**YOUR ASSIGNMENT**: Lines in the data below that contain the word "budget" are to be copied.

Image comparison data
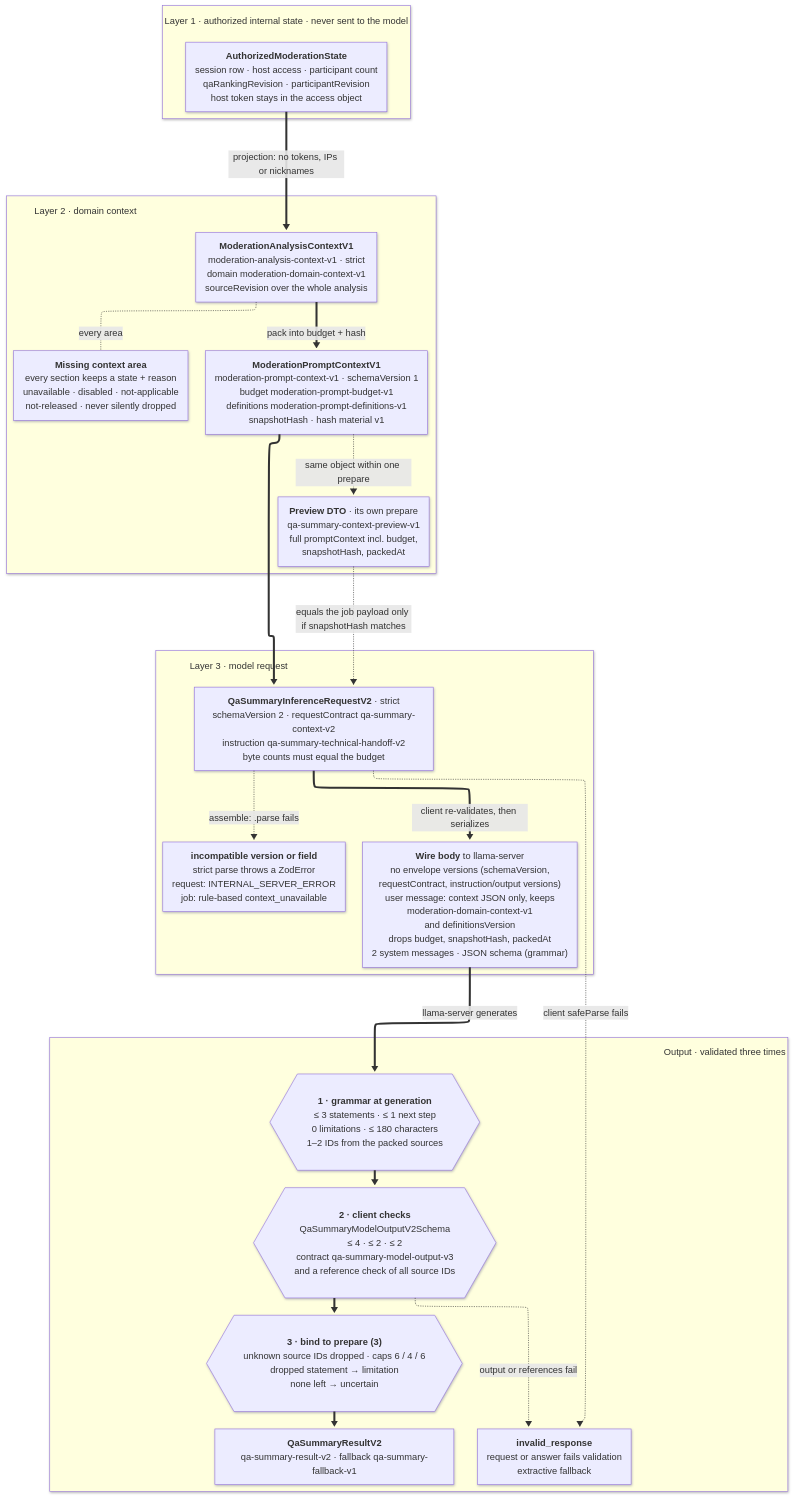
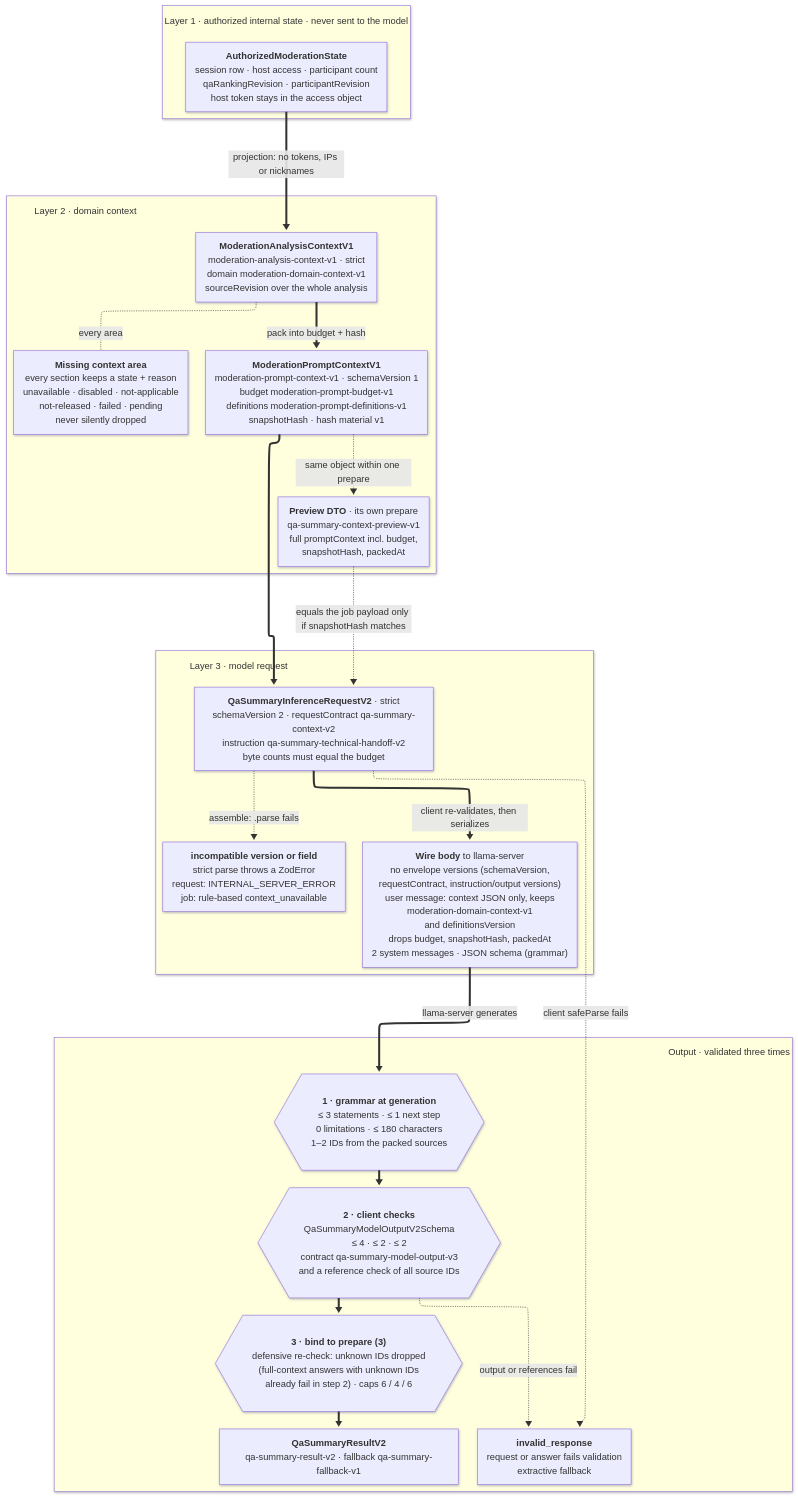
Before and after one commit to NiklasSkulll/arsnova.eu: the diagram in docs/referat-thema-1/diagrams/1c-contract-layers.mmd, drawn with Mermaid. The commit also changed 12 other files, not shown here.

Commit message:
docs(referat): correct 1C diagrams after targeted review

```diff
--- a/docs/referat-thema-1/diagrams/1c-contract-layers.mmd
+++ b/docs/referat-thema-1/diagrams/1c-contract-layers.mmd
@@ -1,112 +1,113 @@
 ---
 config:
   look: neo
   layout: elk
   flowchart:
     curve: basis
     nodeSpacing: 36
     rankSpacing: 44
     wrappingWidth: 380
     subGraphTitleMargin:
       top: 14
       bottom: 10
 ---
 flowchart TB
   subgraph L1["Layer 1 · authorized internal state · never sent to the model"]
     st["`**AuthorizedModerationState**
     session row · host access · participant count
     qaRankingRevision · participantRevision
     host token stays in the access object`"]
   end
 
   subgraph L2["Layer 2 · domain context⠀⠀⠀⠀⠀⠀⠀⠀⠀⠀⠀⠀⠀⠀⠀⠀⠀⠀⠀⠀⠀⠀⠀⠀⠀⠀⠀⠀⠀⠀⠀⠀⠀⠀⠀⠀⠀⠀⠀⠀"]
     ana["`**ModerationAnalysisContextV1**
     moderation-analysis-context-v1 · strict
     domain moderation-domain-context-v1
     sourceRevision over the whole analysis`"]
     pc["`**ModerationPromptContextV1**
     moderation-prompt-context-v1 · schemaVersion 1
     budget moderation-prompt-budget-v1
     definitions moderation-prompt-definitions-v1
     snapshotHash · hash material v1`"]
     miss["`**Missing context area**
     every section keeps a state + reason
     unavailable · disabled · not-applicable
-    not-released · never silently dropped`"]
+    not-released · failed · pending
+    never silently dropped`"]
     pvw["`**Preview DTO** · its own prepare
     qa-summary-context-preview-v1
     full promptContext incl. budget,
     snapshotHash, packedAt`"]
   end
 
   subgraph L3["Layer 3 · model request⠀⠀⠀⠀⠀⠀⠀⠀⠀⠀⠀⠀⠀⠀⠀⠀⠀⠀⠀⠀⠀⠀⠀⠀⠀⠀⠀⠀⠀⠀⠀⠀⠀⠀⠀⠀⠀⠀⠀⠀"]
     req["`**QaSummaryInferenceRequestV2** · strict
     schemaVersion 2 · requestContract qa-summary-context-v2
     instruction qa-summary-technical-handoff-v2
     byte counts must equal the budget`"]
     wire["`**Wire body** to llama-server
     no envelope versions (schemaVersion,
     requestContract, instruction/output versions)
     user message: context JSON only, keeps
     moderation-domain-context-v1
     and definitionsVersion
     drops budget, snapshotHash, packedAt
     2 system messages · JSON schema (grammar)`"]
     n1["`**incompatible version or field**
     strict parse throws a ZodError
     request: INTERNAL_SERVER_ERROR
     job: rule-based context_unavailable`"]
   end
 
   subgraph L4["⠀⠀⠀⠀⠀⠀⠀⠀⠀⠀⠀⠀⠀⠀⠀⠀⠀⠀⠀⠀⠀⠀⠀⠀⠀⠀⠀⠀⠀⠀⠀⠀⠀⠀⠀⠀⠀⠀⠀⠀⠀⠀⠀⠀⠀⠀⠀⠀⠀⠀⠀⠀⠀⠀⠀⠀⠀⠀⠀⠀⠀⠀⠀⠀⠀⠀⠀⠀⠀⠀⠀⠀⠀⠀⠀⠀⠀⠀⠀⠀⠀⠀⠀⠀⠀⠀⠀⠀⠀⠀Output · validated three times"]
     gram{{"`**1 · grammar at generation**
     ≤ 3 statements · ≤ 1 next step
     0 limitations · ≤ 180 characters
     1–2 IDs from the packed sources`"}}
     zod{{"`**2 · client checks**
     QaSummaryModelOutputV2Schema
     ≤ 4 · ≤ 2 · ≤ 2
     contract qa-summary-model-output-v3
     and a reference check of all source IDs`"}}
     bind{{"`**3 · bind to prepare (3)**
-    unknown source IDs dropped · caps 6 / 4 / 6
-    dropped statement → limitation
-    none left → uncertain`"}}
+    defensive re-check: unknown IDs dropped
+    (full-context answers with unknown IDs
+    already fail in step 2) · caps 6 / 4 / 6`"}}
     res["`**QaSummaryResultV2**
     qa-summary-result-v2 · fallback qa-summary-fallback-v1`"]
     n2["`**invalid_response**
     request or answer fails validation
     extractive fallback`"]
   end
 
 
   st e1@==>|"projection: no tokens, IPs or nicknames"| ana
   ana e2@==>|"pack into budget + hash"| pc
   pc e3@-.->|"same object within one prepare"| pvw
   pvw e13@-.->|"equals the job payload only if snapshotHash matches"| req
   ana e14@-.-|"every area"| miss
   pc e4@==> req
   req e5@==>|"client re-validates, then serializes"| wire
   wire e6@==>|"llama-server generates"| gram
   gram e7@==> zod
   zod e8@==> bind
   bind e9@==> res
   req e10@-.->|"assemble: .parse fails"| n1
   req e11@-.->|"client safeParse fails"| n2
   zod e12@-.->|"output or references fail"| n2
 
   class st app
   class ana,pc app
   class pvw,miss app
   class req,wire contract
   class gram,zod,bind decision
   class res result
   class n1,n2 fallback
   class L1 queueGroup
   class L2 appGroup
   class L3 contractGroup
   class L4 appGroup
   class e1,e2,e4,e5,e6,e7,e8,e9 emph
   class e10,e11,e12 fail
   class e3,e13,e14 muted
 %% palette
```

**THE ANSWER**:
     budget moderation-prompt-budget-v1
     full promptContext incl. budget,
     byte counts must equal the budget`"]
     drops budget, snapshotHash, packedAt
   ana e2@==>|"pack into budget + hash"| pc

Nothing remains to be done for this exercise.